Let’s start off with the weather information this month; we have had 62.66mm of rain compared to an average for March of 102.64mm so still a lot less than normal. The temperature has been slightly below average for the time of year with an average of only 15.1 degrees over the month compared to the normal 16 degrees.

The course is looking good at the moment with lots of definition everywhere and the rough as you may have noticed has kicked in and started to grow.
As a standard, we monitor soil temperatures at the end of our spring period and also at the end of the summer period this is for 2 reasons: it gives us a guide of when the Bermuda grass starts to grow and also inversely at the end of the season when the temperature drops and the Bermuda grass starts to go dormant, this soil temperature varies not only locally but all along the coast as well. To give you the standard guide lines we work to, is that Bermuda grass only starts to grow strongly when the soil temperature reaches around 22 degrees, other than that it stays dormant and either light green or brown in color.

This is why at this time of year you may have a garden that is sheltered and south facing and your Bermuda grass is growing green and beautiful but round the back of your house in the shade you have brown patchy grass which you believe your gardener isn’t watering or looking after, it’s not the case it’s the temperature of the soil and lack of sun. This also applies on the Costa del Sol where we are often compared to the courses from Marbella to Malaga but that area on average is 2 degrees warmer than we are in the straits of Gibraltar. Just as reference at the moment the soil temperature is only 16.9 degrees due to the slightly colder spring but by the second week of May this will have increased to the 22 degrees required and summer for the course will have officially arrived.

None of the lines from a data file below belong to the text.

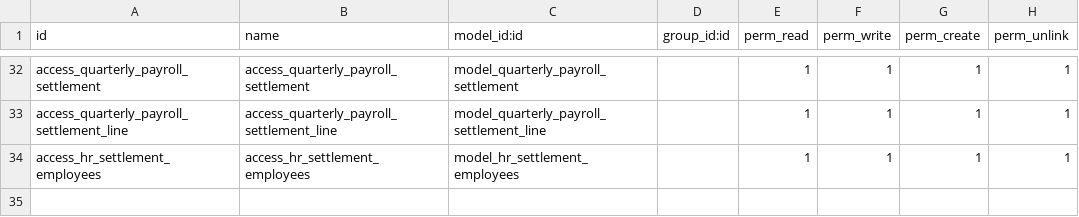
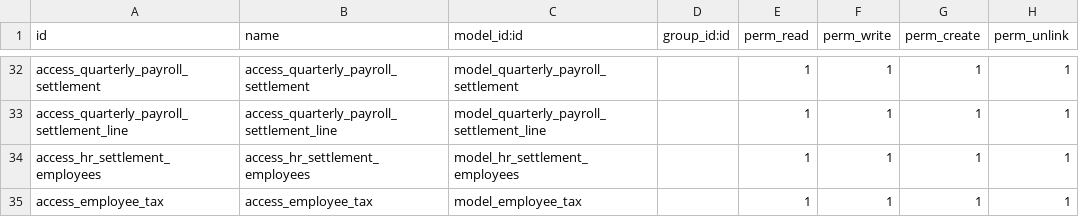
Before and after one commit to NguyenNgocHaiIT/odoo17_tedi, a CSV file: addons_tedi/om_hr_payroll/security/ir.model.access.csv, drawn as a sheet; only a part is shown, gaps mark what is left out; the diff names each change by its address in the sheet, - before the commit and + after, or states it on an @@ line.

```diff
--- a/addons_tedi/om_hr_payroll/security/ir.model.access.csv
+++ b/addons_tedi/om_hr_payroll/security/ir.model.access.csv
+row 35: access_employee_tax | access_employee_tax | model_employee_tax |  | 1 | 1 | 1 | 1
```
Also changed, not shown: 12 other files.
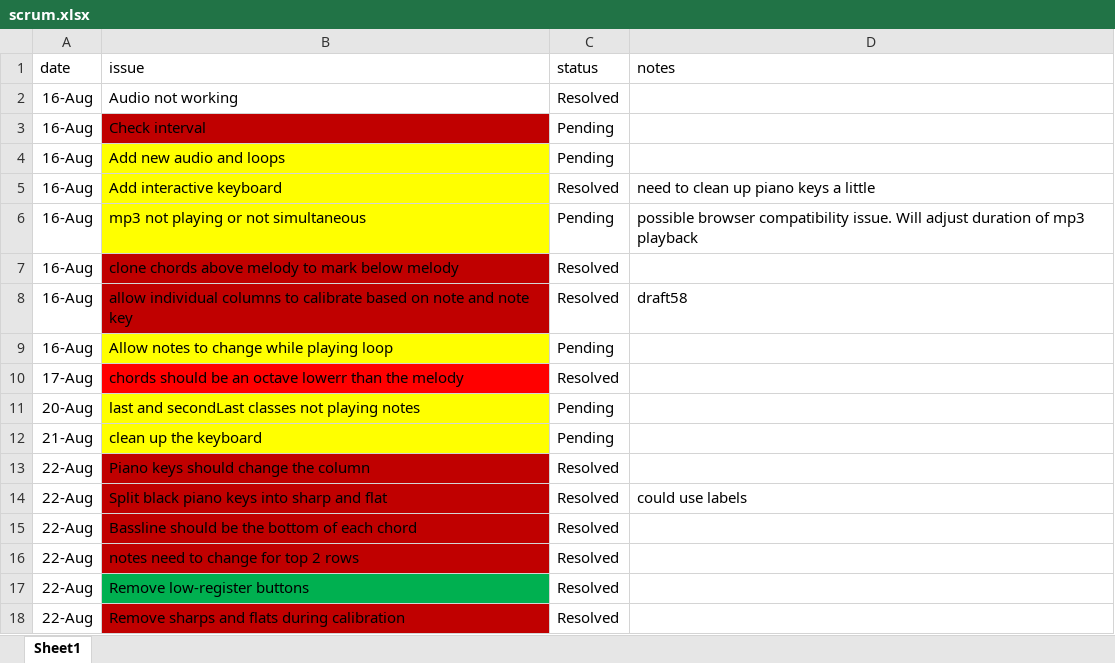
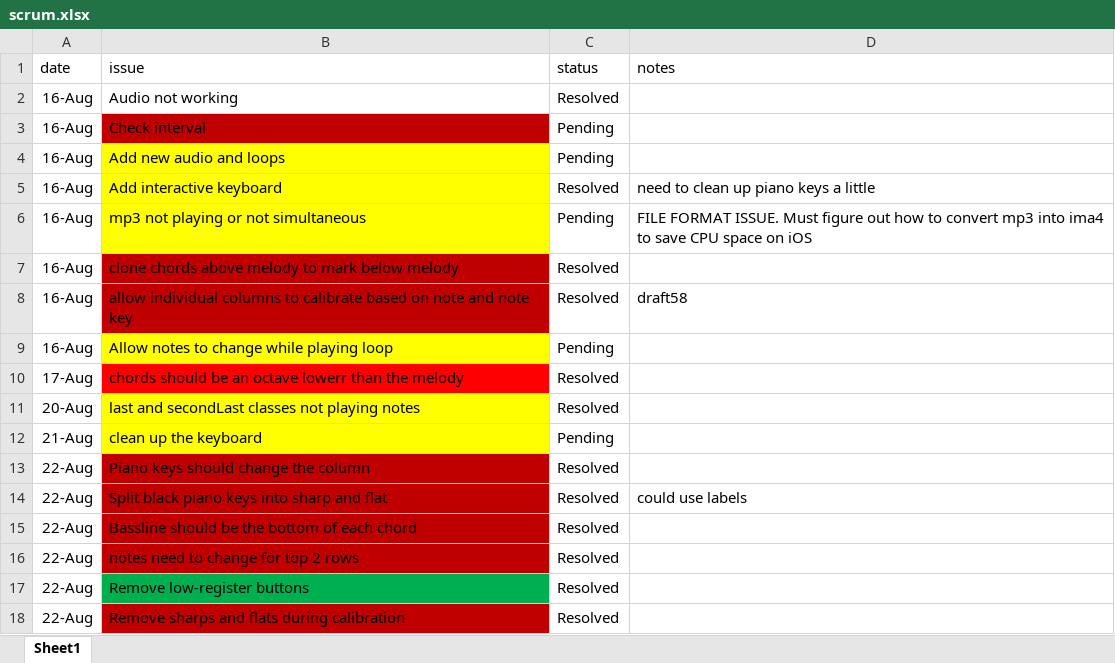
Before and after one commit to marcbdaniels/harmonizer, an Excel workbook: scrum.xlsx, sheet Sheet1, drawn as a sheet; values as stored, in another font and other column widths than the file's, no borders; the diff names each change by its address in the sheet, - before the commit and + after, or states it on an @@ line.

```diff
--- a/scrum.xlsx (sheet Sheet1)
+++ b/scrum.xlsx (sheet Sheet1)
-D6 (notes): possible browser compatibility issue. Will adjust duration of mp3 playback
+D6 (notes): FILE FORMAT ISSUE. Must figure out how to convert mp3 into ima4 to save CPU space on iOS
-C11 (status): Pending
+C11 (status): Resolved
```
Also changed, not shown: 1 other file.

The Old Course reform is building momentum with meetings on the course and off it with the tendering company’s , they are now in the preliminary stages of putting forward initial costings and the schedules of work they intend to implements, we as always will keep you up dated on any significant decisions as we progress.

Update on the ongoing work on the golf course.

The initial investments at present on the course is concerning infrastructure and a lot of work happening you may not see but as of next week repair work will start on our maintenance area which involved a whole modernization of the area to meet new laws and standards.

Firstly we are removing the old parking shelters at the side of the building, cleaning the roof tiles of debris and leaves and then repairing and painting the whole building, inside we are leveling the main patio area as this has become worn and different level over the last 30 years and revamping the mechanics workshop with new lifting equipment and workshop machines. Then we will look to rearrange the storage areas to make better use of the space we have and then relevel the parking area.

On the course we have been given the go ahead to fence in areas were the wild boars are entering and causing damage to the course, as you can understand this will not be an ordinary fence, it will have special features included to prevent the boars entering, and will be a mammoth task consisting of over 2.4 km of fence running from the tee boxes on the 3rd hole all the way to the back of the green on the 5th. This will keep the boar in the corridor ecologico which runs down the side of the 4th and 5th holes, this is the main corridor for wild animals to be able to pass through the middle of Sotogrande to reach the coast and back. Also we will install the fence from the 13th tee box all the way to the 15th green on the other side of the golf course; this will stop access for the boars from the PARQUE NATURAL DE LOS ALCORNOCALES which runs along the side of the course and hopefully stop our friendly cow (and it is a cow not a bull) grazing on the 15th tee box in the future.

Other things of note are gates will be installed on the crossings between the 12th green and the 13th tee box and the 15th green and the 16th tee box. This is mainly to stop non-member buggies from entering the course and causing any damage but also for their own safety as many have no lights and could easily enter a lake or a bunker late at night and never be discovered till the next day.

On the course you will see our little changes in presentation we are installing with new flags cups and pins and also when we change the holes we are painting the holes white for better vison and presentation, although when it rains we may need to paint then the next day as one of my staff found out last week he returned to the workshop with more paint on himself than on the holes.

The preventative herbicide has been applied for the second time to all the old course only 2-3 more treatments to go this year. Greens and surrounds have been liquid fertilized and treated against disease.

On a slightly different tone I was quite alarmed to find divots had been taken out of the 5th green on the morning before captains day not just one but 2 large divots in different areas, so if when playing you see any intentional damage been done on the course, please report it to the caddy master or the shop and we will deal with it accordantly.

Also at this time of year please could you be aware of how close many buggies are getting to the greens and on tees this is for the good of our course and the more different routes and directions people take the less wear and tear happens on the course.

So for the next month its looks like once again we have a very exciting and busy time ahead of us so till next month I’ll say goodbye.

Robert Bell
Head Greenkeeper